Dataset records
- - -
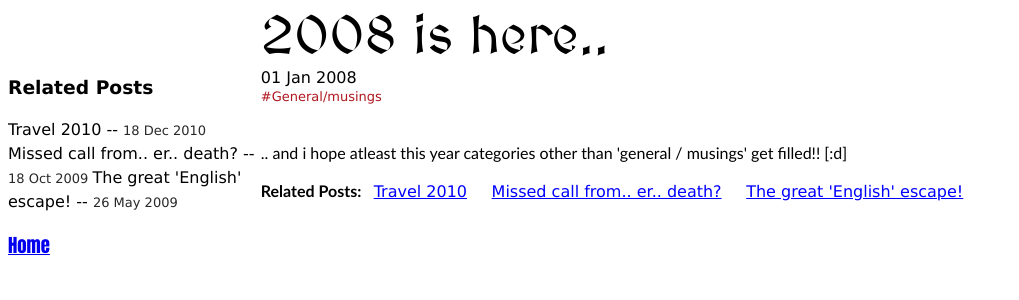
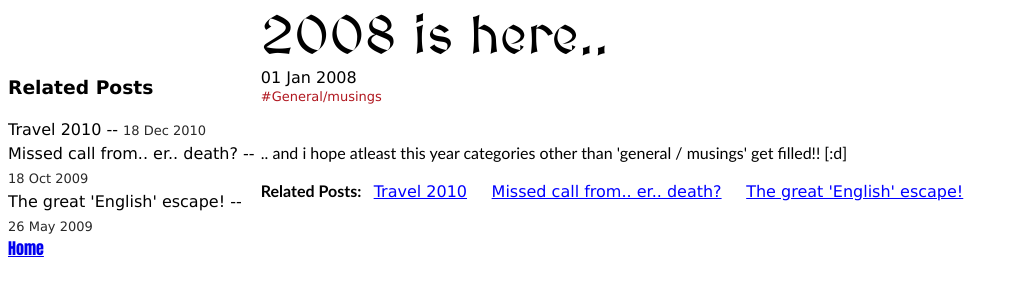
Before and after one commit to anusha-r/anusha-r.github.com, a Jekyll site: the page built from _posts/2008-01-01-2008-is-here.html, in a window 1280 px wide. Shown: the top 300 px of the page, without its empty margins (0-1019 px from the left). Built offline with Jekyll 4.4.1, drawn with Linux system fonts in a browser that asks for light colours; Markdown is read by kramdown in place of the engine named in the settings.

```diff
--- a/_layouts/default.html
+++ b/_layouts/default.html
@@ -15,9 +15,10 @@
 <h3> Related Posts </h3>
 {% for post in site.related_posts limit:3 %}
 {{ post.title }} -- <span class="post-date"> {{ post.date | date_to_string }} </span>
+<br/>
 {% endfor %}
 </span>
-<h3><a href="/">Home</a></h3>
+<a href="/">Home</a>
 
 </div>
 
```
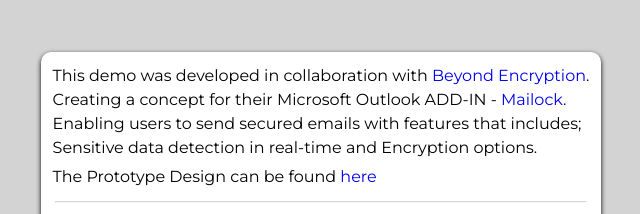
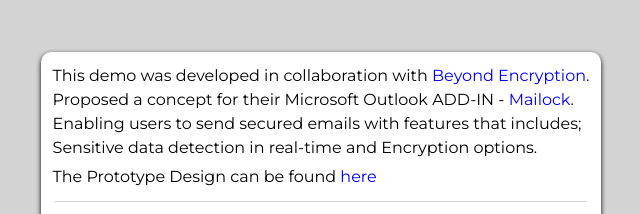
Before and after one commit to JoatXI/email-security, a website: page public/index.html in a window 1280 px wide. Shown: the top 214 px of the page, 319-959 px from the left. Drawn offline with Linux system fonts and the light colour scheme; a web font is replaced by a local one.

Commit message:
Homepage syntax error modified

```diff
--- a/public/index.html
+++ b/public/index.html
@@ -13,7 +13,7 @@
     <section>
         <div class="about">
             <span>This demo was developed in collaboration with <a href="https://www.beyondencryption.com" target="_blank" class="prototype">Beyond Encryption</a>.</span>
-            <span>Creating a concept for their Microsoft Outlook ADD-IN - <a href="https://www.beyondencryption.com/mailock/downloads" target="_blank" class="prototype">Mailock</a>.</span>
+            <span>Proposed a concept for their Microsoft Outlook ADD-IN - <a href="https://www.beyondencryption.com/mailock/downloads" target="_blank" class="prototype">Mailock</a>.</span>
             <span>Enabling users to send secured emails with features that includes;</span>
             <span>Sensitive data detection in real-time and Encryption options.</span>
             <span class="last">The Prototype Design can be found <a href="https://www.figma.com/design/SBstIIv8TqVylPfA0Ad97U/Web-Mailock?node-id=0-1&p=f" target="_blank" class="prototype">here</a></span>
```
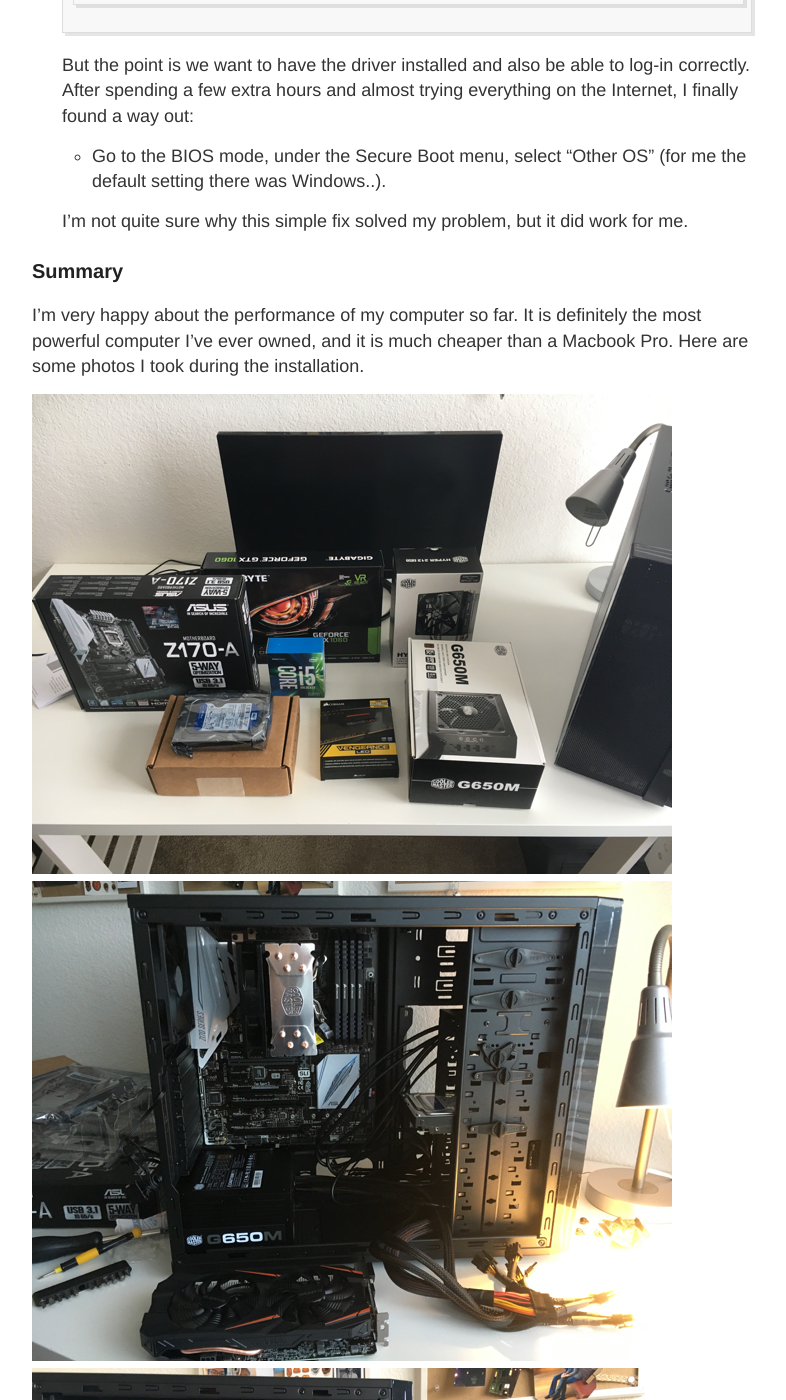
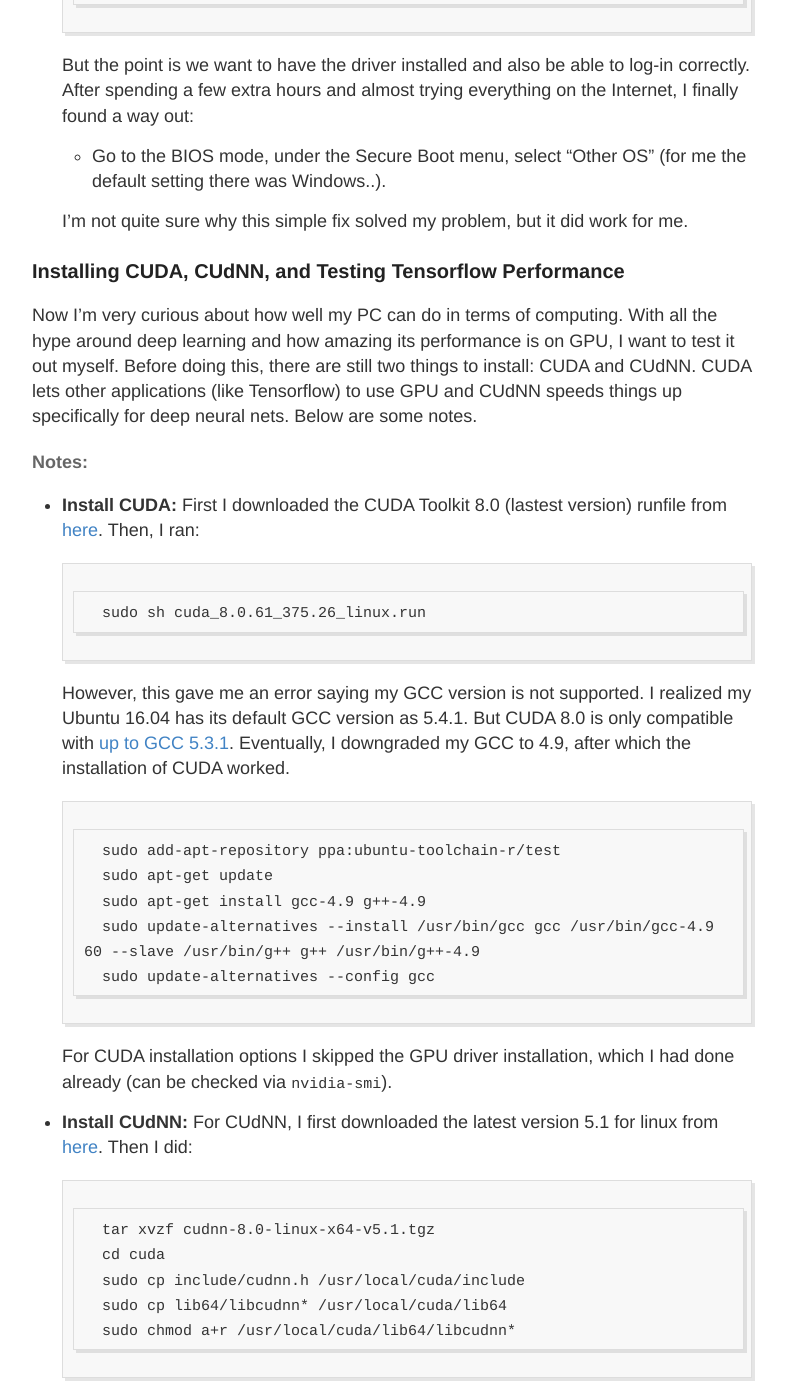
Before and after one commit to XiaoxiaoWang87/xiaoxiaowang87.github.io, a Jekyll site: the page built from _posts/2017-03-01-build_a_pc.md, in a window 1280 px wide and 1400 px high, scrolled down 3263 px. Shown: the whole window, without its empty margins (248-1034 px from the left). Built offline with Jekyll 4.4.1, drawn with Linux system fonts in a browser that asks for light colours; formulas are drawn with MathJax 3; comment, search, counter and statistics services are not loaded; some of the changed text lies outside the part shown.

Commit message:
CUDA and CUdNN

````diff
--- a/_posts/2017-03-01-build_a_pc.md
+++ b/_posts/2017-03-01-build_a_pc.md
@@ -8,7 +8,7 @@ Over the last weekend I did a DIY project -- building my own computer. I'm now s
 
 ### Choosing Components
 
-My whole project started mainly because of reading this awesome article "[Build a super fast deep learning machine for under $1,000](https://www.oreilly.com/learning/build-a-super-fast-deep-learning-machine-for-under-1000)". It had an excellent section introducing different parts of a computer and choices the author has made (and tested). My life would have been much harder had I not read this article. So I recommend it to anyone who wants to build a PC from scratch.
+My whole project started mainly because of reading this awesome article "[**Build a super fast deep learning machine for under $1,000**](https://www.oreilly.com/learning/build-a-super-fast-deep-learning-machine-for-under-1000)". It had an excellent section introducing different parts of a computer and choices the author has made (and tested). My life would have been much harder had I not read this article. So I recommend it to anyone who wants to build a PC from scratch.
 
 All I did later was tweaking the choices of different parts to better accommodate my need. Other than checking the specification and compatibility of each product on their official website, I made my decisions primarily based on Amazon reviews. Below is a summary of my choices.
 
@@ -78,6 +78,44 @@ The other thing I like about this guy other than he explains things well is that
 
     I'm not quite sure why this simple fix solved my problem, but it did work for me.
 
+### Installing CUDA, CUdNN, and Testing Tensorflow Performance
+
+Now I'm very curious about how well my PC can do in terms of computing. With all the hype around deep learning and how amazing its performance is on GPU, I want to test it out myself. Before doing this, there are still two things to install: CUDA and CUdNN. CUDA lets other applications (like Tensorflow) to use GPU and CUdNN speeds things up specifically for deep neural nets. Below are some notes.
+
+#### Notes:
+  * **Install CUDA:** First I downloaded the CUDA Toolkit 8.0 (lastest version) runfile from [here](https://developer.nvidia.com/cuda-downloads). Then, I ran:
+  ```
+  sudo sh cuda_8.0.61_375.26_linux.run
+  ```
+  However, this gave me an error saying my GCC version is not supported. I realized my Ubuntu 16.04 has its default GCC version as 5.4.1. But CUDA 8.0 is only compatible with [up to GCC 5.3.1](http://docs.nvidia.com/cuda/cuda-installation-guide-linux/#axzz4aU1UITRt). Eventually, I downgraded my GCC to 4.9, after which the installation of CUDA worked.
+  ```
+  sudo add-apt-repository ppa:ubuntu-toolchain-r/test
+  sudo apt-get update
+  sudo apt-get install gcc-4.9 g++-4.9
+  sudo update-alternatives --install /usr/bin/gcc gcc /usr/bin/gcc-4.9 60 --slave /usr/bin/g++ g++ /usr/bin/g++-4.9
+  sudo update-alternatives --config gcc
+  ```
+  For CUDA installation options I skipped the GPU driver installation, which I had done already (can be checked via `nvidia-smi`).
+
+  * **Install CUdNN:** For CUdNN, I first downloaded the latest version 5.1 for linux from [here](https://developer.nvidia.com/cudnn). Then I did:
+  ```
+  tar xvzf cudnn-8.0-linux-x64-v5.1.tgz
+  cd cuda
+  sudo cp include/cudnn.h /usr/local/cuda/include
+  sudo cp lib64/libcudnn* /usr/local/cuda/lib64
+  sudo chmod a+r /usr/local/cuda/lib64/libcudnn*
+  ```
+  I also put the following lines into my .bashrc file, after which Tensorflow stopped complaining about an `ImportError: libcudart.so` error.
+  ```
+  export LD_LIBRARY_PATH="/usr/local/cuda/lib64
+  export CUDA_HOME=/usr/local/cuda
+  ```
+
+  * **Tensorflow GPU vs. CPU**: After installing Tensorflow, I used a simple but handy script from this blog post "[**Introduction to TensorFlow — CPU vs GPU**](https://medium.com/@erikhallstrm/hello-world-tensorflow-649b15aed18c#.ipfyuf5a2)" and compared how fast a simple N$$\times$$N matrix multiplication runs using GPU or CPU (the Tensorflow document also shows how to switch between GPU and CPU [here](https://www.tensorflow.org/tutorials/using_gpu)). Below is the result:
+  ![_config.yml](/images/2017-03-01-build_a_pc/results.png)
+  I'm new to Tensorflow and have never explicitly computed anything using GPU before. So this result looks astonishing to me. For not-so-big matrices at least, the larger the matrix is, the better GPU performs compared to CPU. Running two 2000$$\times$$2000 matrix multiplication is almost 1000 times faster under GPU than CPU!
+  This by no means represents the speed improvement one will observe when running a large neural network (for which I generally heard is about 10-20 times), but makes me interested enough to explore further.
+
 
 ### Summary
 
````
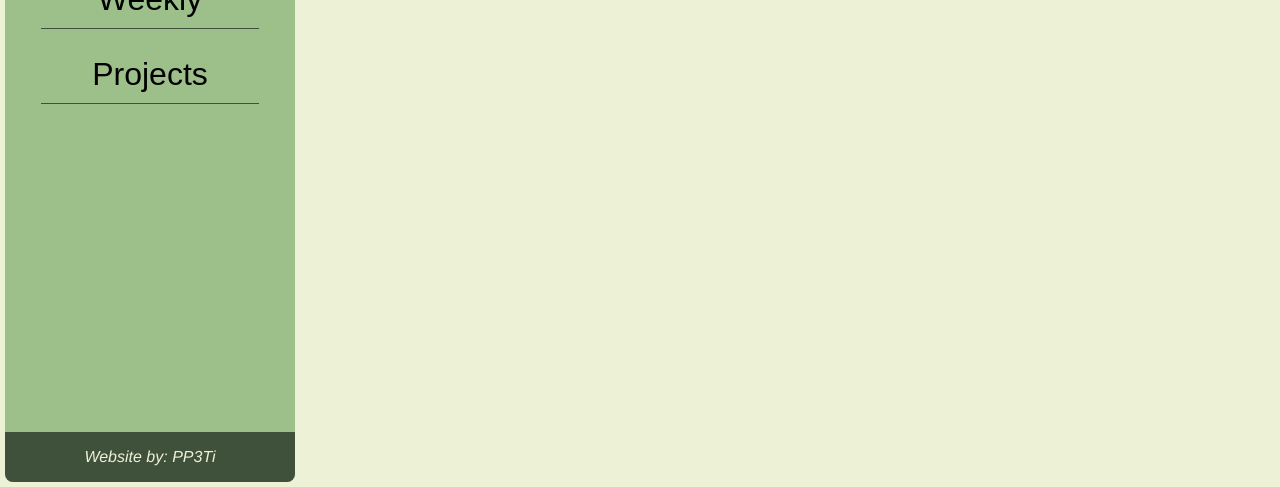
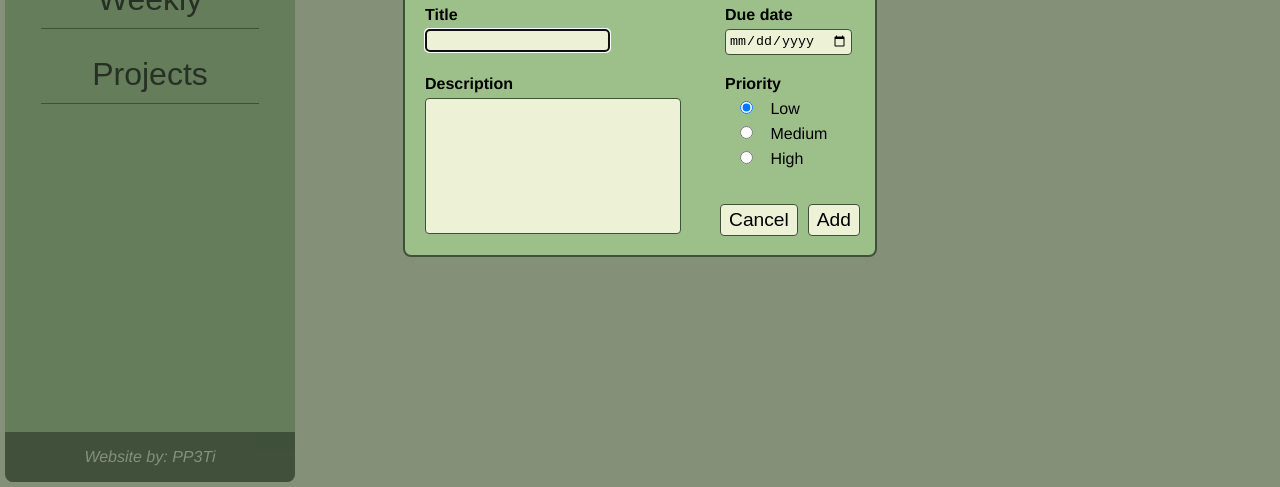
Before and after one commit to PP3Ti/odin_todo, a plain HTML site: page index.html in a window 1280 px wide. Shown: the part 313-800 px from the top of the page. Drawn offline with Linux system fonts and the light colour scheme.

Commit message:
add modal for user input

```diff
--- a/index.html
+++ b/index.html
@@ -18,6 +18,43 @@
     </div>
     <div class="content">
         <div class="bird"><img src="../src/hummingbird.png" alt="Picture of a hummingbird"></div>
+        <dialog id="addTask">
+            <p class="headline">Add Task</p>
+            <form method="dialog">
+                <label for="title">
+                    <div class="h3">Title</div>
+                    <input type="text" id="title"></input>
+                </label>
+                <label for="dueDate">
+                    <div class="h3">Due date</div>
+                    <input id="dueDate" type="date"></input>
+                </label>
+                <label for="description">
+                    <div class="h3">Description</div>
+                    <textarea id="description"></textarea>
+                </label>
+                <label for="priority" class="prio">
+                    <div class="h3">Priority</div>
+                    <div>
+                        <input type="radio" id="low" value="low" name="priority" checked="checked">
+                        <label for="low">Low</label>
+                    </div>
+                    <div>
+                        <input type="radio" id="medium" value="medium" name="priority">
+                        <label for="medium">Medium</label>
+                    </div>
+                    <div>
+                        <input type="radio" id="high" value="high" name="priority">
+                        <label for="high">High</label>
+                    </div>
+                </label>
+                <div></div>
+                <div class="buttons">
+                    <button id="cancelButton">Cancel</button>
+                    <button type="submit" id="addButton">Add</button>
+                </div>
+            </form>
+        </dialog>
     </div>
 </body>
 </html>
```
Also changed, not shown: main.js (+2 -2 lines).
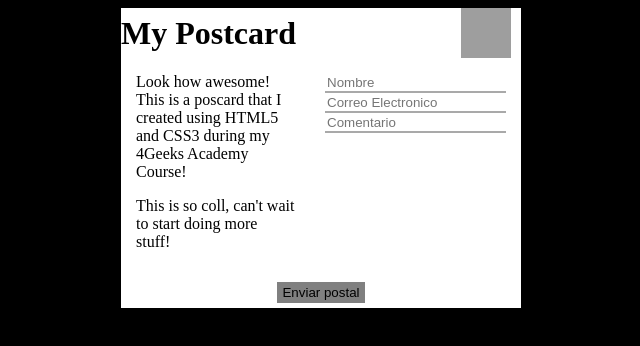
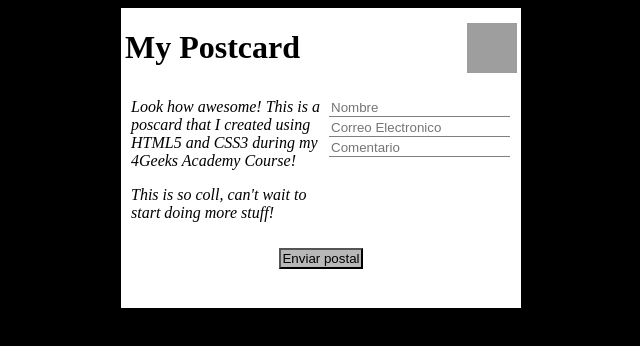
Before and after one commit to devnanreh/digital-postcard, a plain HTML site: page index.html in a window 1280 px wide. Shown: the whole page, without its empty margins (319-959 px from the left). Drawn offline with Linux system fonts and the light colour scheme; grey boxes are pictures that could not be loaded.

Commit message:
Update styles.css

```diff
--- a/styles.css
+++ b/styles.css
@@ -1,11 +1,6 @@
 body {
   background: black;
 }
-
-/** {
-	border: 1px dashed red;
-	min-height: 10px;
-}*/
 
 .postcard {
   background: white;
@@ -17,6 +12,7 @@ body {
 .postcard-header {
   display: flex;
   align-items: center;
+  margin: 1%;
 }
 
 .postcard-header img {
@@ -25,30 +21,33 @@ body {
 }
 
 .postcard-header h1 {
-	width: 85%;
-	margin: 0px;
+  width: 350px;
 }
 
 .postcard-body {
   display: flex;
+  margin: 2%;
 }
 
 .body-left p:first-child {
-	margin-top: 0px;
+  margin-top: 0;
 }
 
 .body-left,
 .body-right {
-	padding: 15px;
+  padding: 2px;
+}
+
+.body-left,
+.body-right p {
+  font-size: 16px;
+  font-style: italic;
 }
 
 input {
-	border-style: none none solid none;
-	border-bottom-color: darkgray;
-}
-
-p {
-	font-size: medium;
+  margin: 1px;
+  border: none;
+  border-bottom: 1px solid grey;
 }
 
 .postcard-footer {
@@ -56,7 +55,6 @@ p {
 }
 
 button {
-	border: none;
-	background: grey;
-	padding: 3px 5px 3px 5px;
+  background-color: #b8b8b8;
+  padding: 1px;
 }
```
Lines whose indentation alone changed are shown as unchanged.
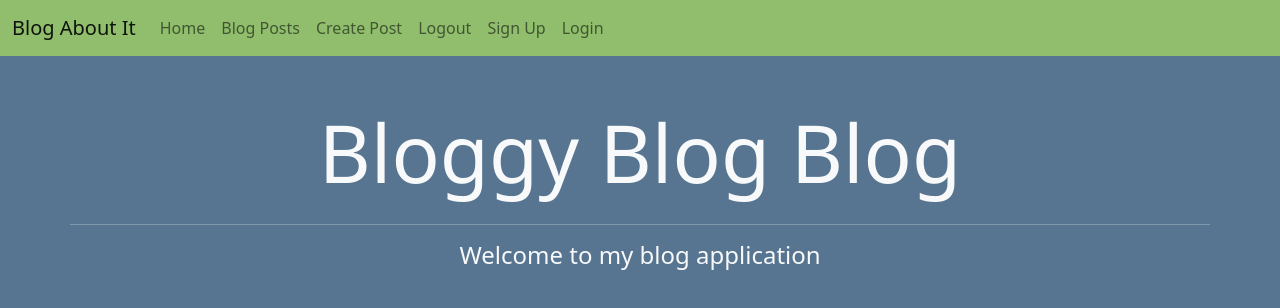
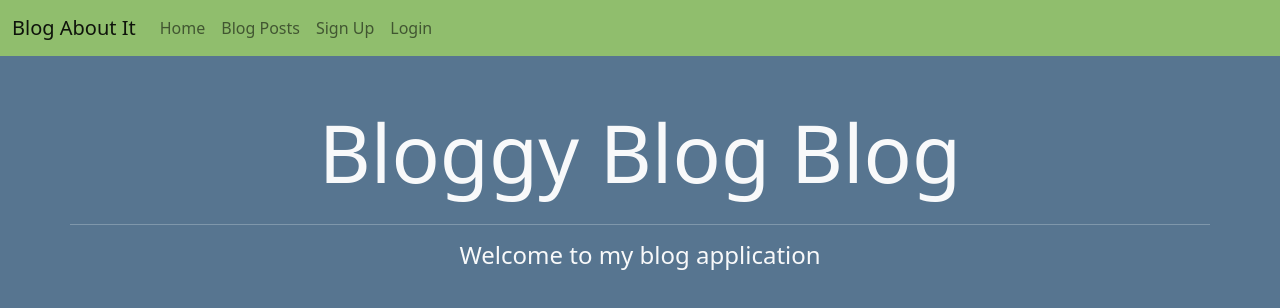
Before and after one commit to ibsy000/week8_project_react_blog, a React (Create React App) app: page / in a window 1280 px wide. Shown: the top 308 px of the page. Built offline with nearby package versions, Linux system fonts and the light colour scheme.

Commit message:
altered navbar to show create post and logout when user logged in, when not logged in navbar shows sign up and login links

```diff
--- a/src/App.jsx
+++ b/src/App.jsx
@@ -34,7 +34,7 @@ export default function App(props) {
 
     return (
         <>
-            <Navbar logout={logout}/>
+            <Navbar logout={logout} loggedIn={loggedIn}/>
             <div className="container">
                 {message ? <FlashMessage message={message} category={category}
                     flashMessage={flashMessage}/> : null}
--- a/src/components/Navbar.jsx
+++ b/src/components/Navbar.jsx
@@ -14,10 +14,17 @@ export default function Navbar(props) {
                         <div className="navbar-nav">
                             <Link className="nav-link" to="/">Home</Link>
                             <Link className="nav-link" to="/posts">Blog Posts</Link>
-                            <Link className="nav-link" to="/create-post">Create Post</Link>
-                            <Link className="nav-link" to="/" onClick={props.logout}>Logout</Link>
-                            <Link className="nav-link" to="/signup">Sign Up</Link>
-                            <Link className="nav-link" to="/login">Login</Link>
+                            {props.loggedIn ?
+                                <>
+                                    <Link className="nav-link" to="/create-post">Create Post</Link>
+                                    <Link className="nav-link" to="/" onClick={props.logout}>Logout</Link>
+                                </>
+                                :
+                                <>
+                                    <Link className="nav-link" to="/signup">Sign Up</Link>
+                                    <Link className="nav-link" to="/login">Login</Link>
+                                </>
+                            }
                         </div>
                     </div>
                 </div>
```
- - -
◆ Exercise: Your job is to copy out every line from the records above that has the word "export".

◆ Solution to the exercise:
+  export LD_LIBRARY_PATH="/usr/local/cuda/lib64
+  export CUDA_HOME=/usr/local/cuda
@@ -34,7 +34,7 @@ export default function App(props) {
@@ -14,10 +14,17 @@ export default function Navbar(props) {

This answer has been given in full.